> **WORK TASK**:
Nothing should be left out when you copy the entries below.

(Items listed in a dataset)
>>
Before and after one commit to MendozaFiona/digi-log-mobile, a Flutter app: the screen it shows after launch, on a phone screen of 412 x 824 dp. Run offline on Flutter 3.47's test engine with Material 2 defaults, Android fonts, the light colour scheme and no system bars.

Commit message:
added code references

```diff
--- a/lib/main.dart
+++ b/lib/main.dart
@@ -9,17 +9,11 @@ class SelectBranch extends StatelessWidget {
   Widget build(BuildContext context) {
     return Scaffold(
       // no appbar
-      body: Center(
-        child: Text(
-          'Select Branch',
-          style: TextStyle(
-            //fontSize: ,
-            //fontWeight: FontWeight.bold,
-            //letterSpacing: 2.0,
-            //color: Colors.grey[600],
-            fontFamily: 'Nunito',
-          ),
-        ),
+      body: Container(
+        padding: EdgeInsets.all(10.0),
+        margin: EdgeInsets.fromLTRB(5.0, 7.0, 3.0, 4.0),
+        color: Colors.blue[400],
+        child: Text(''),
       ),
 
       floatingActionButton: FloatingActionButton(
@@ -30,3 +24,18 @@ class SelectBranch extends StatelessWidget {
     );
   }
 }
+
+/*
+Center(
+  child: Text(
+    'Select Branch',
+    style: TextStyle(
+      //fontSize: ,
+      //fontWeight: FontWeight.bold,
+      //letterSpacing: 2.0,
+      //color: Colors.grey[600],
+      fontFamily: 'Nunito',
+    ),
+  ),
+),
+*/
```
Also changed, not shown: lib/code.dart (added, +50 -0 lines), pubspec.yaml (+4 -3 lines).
<<
> **EXERCISE OUTPUT**:
Before and after one commit to MendozaFiona/digi-log-mobile, a Flutter app: the screen it shows after launch, on a phone screen of 412 x 824 dp. Run offline on Flutter 3.47's test engine with Material 2 defaults, Android fonts, the light colour scheme and no system bars.

Commit message:
added code references

```diff
--- a/lib/main.dart
+++ b/lib/main.dart
@@ -9,17 +9,11 @@ class SelectBranch extends StatelessWidget {
   Widget build(BuildContext context) {
     return Scaffold(
       // no appbar
-      body: Center(
-        child: Text(
-          'Select Branch',
-          style: TextStyle(
-            //fontSize: ,
-            //fontWeight: FontWeight.bold,
-            //letterSpacing: 2.0,
-            //color: Colors.grey[600],
-            fontFamily: 'Nunito',
-          ),
-        ),
+      body: Container(
+        padding: EdgeInsets.all(10.0),
+        margin: EdgeInsets.fromLTRB(5.0, 7.0, 3.0, 4.0),
+        color: Colors.blue[400],
+        child: Text(''),
       ),
 
       floatingActionButton: FloatingActionButton(
@@ -30,3 +24,18 @@ class SelectBranch extends StatelessWidget {
     );
   }
 }
+
+/*
+Center(
+  child: Text(
+    'Select Branch',
+    style: TextStyle(
+      //fontSize: ,
+      //fontWeight: FontWeight.bold,
+      //letterSpacing: 2.0,
+      //color: Colors.grey[600],
+      fontFamily: 'Nunito',
+    ),
+  ),
+),
+*/
```
Also changed, not shown: lib/code.dart (added, +50 -0 lines), pubspec.yaml (+4 -3 lines).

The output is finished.